In June 30 2012, The New York Times' Tim Kreider wrote that busy people are "busy because of their own ambition or drive or anxiety, because they're addicted to busyness and dread what they might have to face in its absence." Kreider's busy person creates an artificially busy life. Many Generation Y students jump from class to class and then from fundraising activity to volunteer meeting, but their efforts are largely in vain. One can tell that this volunteerism is superficial, merely an attempt to pad one's CV and inch toward acceptance to medicine or law school. Along with many of the Generation Y leaders I've met across North America, I sometimes fall prey to this mentality.
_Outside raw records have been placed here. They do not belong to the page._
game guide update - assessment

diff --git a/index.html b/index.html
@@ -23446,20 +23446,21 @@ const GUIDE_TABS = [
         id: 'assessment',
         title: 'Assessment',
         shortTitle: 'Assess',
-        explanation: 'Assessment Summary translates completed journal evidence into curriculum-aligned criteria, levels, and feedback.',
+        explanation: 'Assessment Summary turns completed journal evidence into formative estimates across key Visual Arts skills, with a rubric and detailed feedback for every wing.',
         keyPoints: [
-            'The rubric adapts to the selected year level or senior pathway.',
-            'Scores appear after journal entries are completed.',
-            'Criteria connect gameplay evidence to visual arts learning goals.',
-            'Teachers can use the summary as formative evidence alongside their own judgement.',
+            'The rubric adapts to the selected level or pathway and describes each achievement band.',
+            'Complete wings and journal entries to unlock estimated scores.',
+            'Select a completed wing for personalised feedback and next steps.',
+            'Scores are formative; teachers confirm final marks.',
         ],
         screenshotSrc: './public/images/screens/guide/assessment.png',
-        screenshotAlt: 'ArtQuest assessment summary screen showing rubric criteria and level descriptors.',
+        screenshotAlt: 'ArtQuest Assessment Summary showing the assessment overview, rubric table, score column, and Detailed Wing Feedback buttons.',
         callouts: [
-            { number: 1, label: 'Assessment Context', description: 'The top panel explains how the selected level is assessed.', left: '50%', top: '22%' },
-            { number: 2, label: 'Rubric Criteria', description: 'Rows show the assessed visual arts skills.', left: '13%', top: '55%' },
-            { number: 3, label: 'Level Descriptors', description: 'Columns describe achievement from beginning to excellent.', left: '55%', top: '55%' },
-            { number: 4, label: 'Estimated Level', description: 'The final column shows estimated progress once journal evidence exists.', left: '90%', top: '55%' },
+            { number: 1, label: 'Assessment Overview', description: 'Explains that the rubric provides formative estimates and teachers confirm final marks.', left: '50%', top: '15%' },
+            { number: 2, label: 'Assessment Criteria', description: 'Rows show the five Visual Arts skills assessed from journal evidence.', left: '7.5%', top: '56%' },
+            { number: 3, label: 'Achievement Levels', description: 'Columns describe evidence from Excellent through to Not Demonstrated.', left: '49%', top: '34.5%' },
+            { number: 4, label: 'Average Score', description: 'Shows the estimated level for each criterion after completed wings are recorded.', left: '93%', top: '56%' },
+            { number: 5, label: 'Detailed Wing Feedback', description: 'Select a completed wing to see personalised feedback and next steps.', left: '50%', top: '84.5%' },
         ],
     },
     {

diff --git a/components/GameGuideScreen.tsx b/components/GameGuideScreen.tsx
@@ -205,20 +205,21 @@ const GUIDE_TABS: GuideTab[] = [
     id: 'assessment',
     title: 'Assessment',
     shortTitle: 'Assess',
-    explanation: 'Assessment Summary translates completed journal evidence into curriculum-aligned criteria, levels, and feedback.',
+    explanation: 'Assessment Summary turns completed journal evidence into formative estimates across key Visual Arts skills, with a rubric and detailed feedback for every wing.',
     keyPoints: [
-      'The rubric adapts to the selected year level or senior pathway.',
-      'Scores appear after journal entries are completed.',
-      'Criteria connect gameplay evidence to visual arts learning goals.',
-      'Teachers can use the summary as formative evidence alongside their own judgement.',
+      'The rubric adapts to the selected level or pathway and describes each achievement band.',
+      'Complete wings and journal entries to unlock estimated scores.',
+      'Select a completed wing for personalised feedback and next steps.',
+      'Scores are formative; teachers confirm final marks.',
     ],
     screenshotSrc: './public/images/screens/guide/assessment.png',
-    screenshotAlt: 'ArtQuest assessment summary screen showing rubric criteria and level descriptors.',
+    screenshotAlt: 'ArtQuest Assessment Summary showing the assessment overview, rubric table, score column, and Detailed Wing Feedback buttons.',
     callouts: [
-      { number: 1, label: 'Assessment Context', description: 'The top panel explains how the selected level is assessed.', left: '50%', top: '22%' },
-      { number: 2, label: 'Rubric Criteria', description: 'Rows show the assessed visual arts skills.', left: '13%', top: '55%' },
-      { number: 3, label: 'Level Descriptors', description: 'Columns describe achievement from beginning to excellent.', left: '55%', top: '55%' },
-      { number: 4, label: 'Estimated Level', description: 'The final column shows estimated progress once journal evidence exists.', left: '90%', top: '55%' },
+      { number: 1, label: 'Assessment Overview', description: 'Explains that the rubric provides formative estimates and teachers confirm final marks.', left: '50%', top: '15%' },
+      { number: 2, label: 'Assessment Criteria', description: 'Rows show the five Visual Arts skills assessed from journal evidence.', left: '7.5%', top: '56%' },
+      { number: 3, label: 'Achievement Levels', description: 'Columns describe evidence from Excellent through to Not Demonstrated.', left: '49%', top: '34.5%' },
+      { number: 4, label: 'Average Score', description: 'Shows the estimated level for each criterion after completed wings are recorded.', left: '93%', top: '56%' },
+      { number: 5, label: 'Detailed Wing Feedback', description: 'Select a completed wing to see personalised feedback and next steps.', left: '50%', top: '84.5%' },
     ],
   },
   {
Though it is easy to cast judgment on these uber-ambitious students, we should ask ourselves whether the average university student's social and economic conditions produce this figurative attention-deficit environment. For those that pursue medicine and law, prestigious scholarships such as the Rhodes, Fulbright and Trudeau and professions with limited employment, competition is fierce. There is little choice but to make oneself unique, so that one stands out in a stack of generic CVs. And for students forced to pay back tens or hundreds of thousands in student loans, a strong CV can lead to a well-paying job upon graduation and a consistent paycheque. In these cases, busyness is an obvious silver bullet. It gives Generation Y a modicum of hope in an increasingly complex world.
The Generation Y student's busyness in an uncertain and unpredictable world is dangerous. What happens is that the ambitious student thinks, yet doesn't really think. In his well-known treatise The Nicomachaean Ethics, Aristotle argues that contemplation is a requirement of the "good life." In our own world, contemplation is largely absent. Sure, students learn on the fly, and many emerge with vastly-improved skillsets and character traits compared to when they first stepped on campus. But do they step back and think? Rarely is this the case.
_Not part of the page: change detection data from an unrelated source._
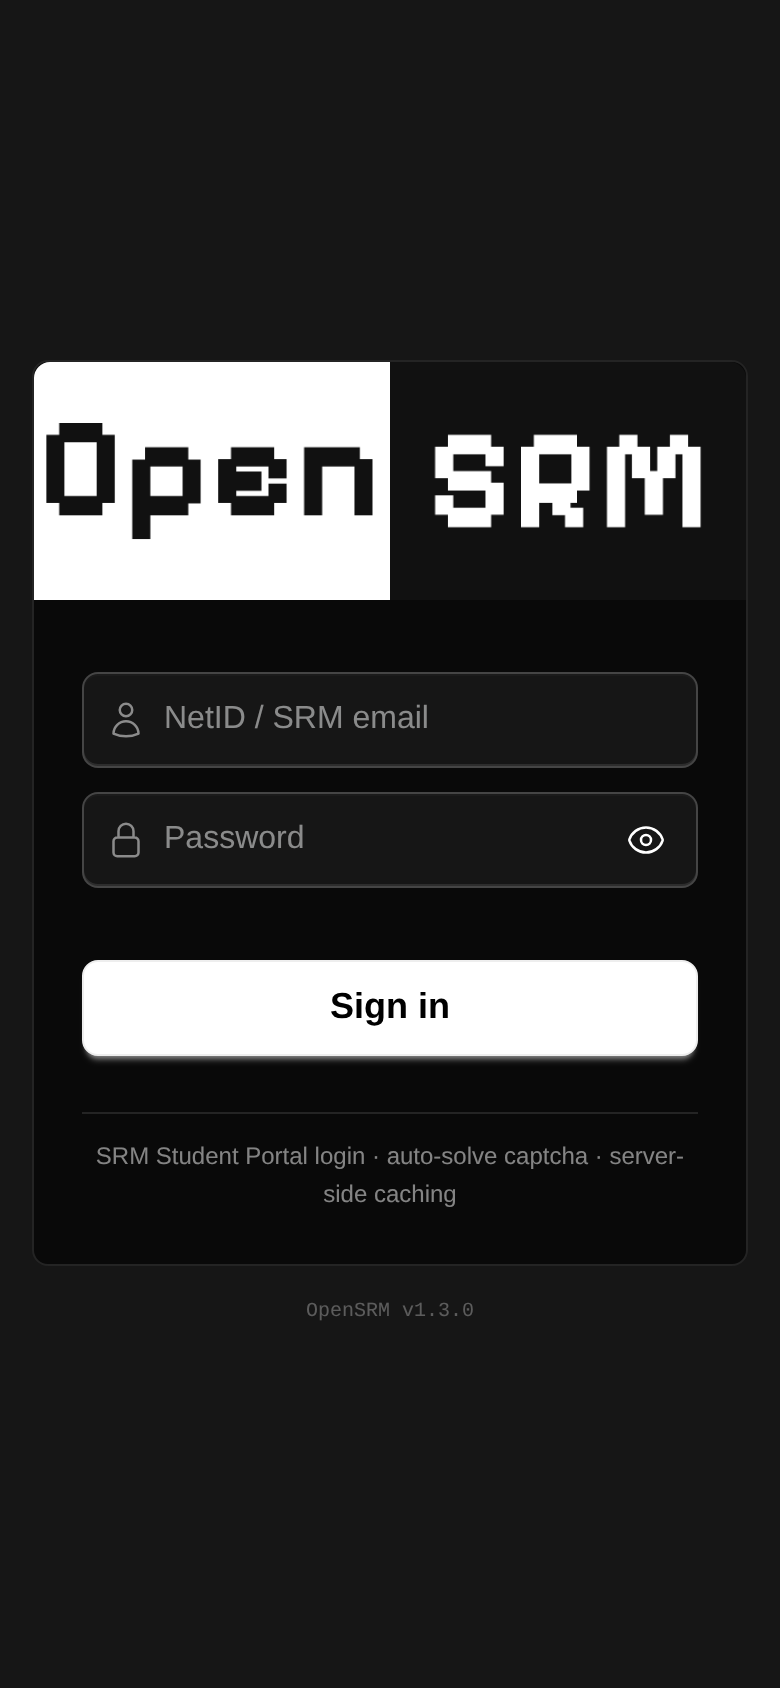
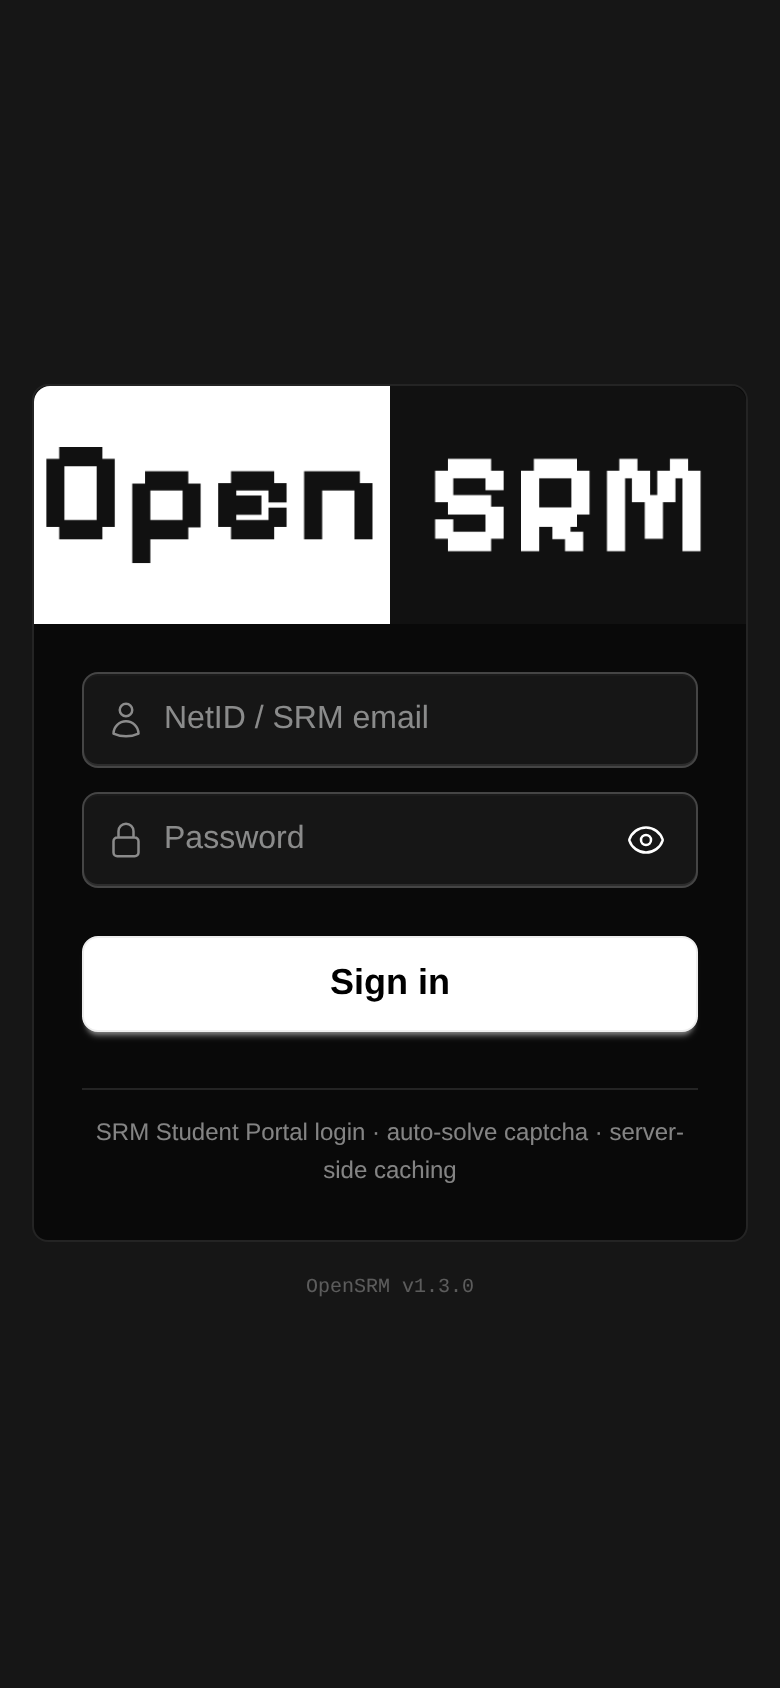
fix(login): make the group breaks adaptive to the screen, not a pinned 36px
Review: "it should be adaptive to screen, not concrete — just how daisyUI
makes it." The previous fix pinned `pt-9 sm:pt-9` = 36px on every screen,
which is the opposite of what daisyUI does — its card spacing is a token
that resizes (`--card-p: 1.5rem`, stepped by card-sm/md/lg), and this card
already steps its own padding at `sm` (`p-6 sm:p-8`).

Both group breaks now step together with that padding, and stay exactly
equal to each other at every breakpoint:

  brand band      pt-6 sm:pt-9   24px  ->  36px
  password -> Sign in   16px caps row + mt-2 sm:mt-5  24px  ->  36px
  section (unchanged)  Sign in -> footer text  40px  (still the loudest)

Desktop (>=640px) is untouched: still 36, which is the value reviewed and
approved. Below sm it tightens to 24 — the card's own mobile padding — so
the phone layout is no longer carrying desktop air.

Verified: rhythm audit now runs 390/768/1280 and asserts per-viewport the
rank order plus *exact* brand == action equality, and cross-viewport that
the tier steps (390: 24,24 != 1280: 36,36, monotonic), that 768 and 1280
agree (both sm+), and that nothing is pinned — 30/30 PASS. states.py 13/13,
verify76 70/71 (H2a pre-existing), ruff app/ + uv lock --check clean.
DESIGN §5 documents the stepped group break; only after-mobile.png changed
(desktop rendering identical byte-for-byte).

diff --git a/app/templates/login.html b/app/templates/login.html
@@ -41,10 +41,10 @@
           <img src="/static/logo-rect.png" alt="OpenSRM" width="400" height="120"
                class="w-full h-auto">
         </figure>
-        <!-- pt-9 (36px) = the brand band's group break: measured to match the
-               password -> Sign in break (16px reserved caps row + mt-5 20px = 36px),
-               so the two group breaks in the card are the same tier -->
-        <div class="card-body p-6 sm:p-8 pt-9 sm:pt-9">
+        <!-- Brand band group break: STEPS with the card's own padding (p-6 -> p-8),
+               never a pinned pixel. It tracks the password -> Sign in break exactly:
+               24px below sm (mt-2), 36px at sm+ (mt-5) + the 16px reserved caps row. -->
+        <div class="card-body p-6 sm:p-8 pt-6 sm:pt-9">
 
           <!-- Form. Vertical gaps are RANKED by relationship, never uniform
                (DESIGN §5 rhythm, Gestalt proximity): attached 0 < feedback 8
@@ -104,7 +104,8 @@
 
             <!-- Submit button: mt-5 (20px) — the credential group ends here,
                  the action is a different group (DESIGN §5 "mb-5 between blocks") -->
-            <button type="submit" id="b" class="btn btn-accent btn-lg w-full mt-5">
+            <!-- group break: 8px below sm (16 caps row + 8 = 24), 20px at sm+ (16 + 20 = 36) -->
+            <button type="submit" id="b" class="btn btn-accent btn-lg w-full mt-2 sm:mt-5">
               <span class="loading loading-spinner loading-sm hidden" id="loginSpinner"></span>
               <span id="btnLabel">Sign in</span>
             </button>

diff --git a/DESIGN.md b/DESIGN.md
@@ -385,7 +385,7 @@ Meaning map: current class = `success` border + 8% tint + "Now" badge · next/so
 
 - **Mobile-first single column.** Dashboard container `max-w-3xl mx-auto px-4 py-5`. Login is a centered card, `w-full max-w-md`, on `min-h-[100dvh]`.
 - **Rhythm (the 4px scale, in use):** `gap-2` / `gap-3` inside and between cards · `mb-5` between blocks · card padding `p-4` (`p-5` for the hero, `p-0` for list cards). Don't introduce new spacing values.
-- **Vertical gaps are RANKED by relationship, never uniform** (Gestalt proximity — equal gaps everywhere give consistency without hierarchy). Same 4px scale, ordered tight → loose: **0** attached (a field and its own hint/error) → **`gap-2` 8px** feedback that reports on one element (status under its button) → **`gap-3` 12px** peers inside a group (field ↔ field) → **group break**, sized per card: `mb-5` 20px between content blocks — and in the login card **36px**, because its two group breaks (the brand band `pt-9`, and password → Sign in = 16px reserved Caps row + `mt-5`) must measure the same → **section break**, looser than every group break (login card: 40px whitespace + rule + `pt-3`). A card must show ≥3 of these tiers in order. Horizontal gutters stay uniform — the column is one unit — and card padding must stay larger than the gaps inside it. Worked example: the login card, audited end-to-end as **0 < 8 < 12 < 36 < 40**.
+- **Vertical gaps are RANKED by relationship, never uniform** (Gestalt proximity — equal gaps everywhere give consistency without hierarchy). Same 4px scale, ordered tight → loose: **0** attached (a field and its own hint/error) → **`gap-2` 8px** feedback that reports on one element (status under its button) → **`gap-3` 12px** peers inside a group (field ↔ field) → **group break**, sized per card **and stepped, never pinned**: `mb-5` 20px between content blocks — and in the login card the two group breaks (the brand band, and password → Sign in = 16px reserved Caps row + the button's margin) step *together* with the card's own `p-6 sm:p-8` padding: **24px below `sm`, 36px at `sm`+ — equal to each other at every breakpoint** (same idea as daisyUI's `--card-p`, a token that resizes instead of a fixed pixel) → **section break**, looser than every group break (login card: 40px whitespace + rule + `pt-3`). A card must show ≥3 of these tiers in order. Horizontal gutters stay uniform — the column is one unit — and card padding must stay larger than the gaps inside it. Worked example: the login card, audited at 390/768/1280 as **0 < 8 < 12 < 24|36 < 40** (the `24|36` tier is the adaptive one).
 - **Section headings:** `text-base font-semibold mb-3`.
 - **Breakpoints:** design at 375px first. `sm` (640) switches the course grid to 2 columns and reveals the "Refresh" label. `lg` (1024) goes to 3 columns. The content column never grows past `max-w-3xl`.
 - **Touch targets ≥ 44px** for anything a thumb must hit (README requirement). `btn` is 40px and `btn-sm` 32px, which is acceptable for toolbar actions only; use `btn-lg` (48px) or `min-h-11` for main actions and tappable rows.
What is lacking for Generation Y is pause. Very few students fully digest a pressing public policy issue. In her advice from Gen X to Gen Y, Robbin Tourangeau of the Council of Ontario Universities writes that "I worry sometimes that we are so busy dashing to the finish line that we forget to ask ourselves what else might be out there." This is the modern Generation Y student's main challenge.
Let's face it: the world will not become any less chaotic. Generation Y students must therefore become adaptable people, navigating the chaos around them. But they must also pause and think.
Emerson Csorba is a fourth-year student in Sciences Politiques at the University of Alberta. He was his Students' Union's Vice-President Academic in 2011-2012, and now runs a popular Edmonton culture and politics magazine, The Wanderer Online.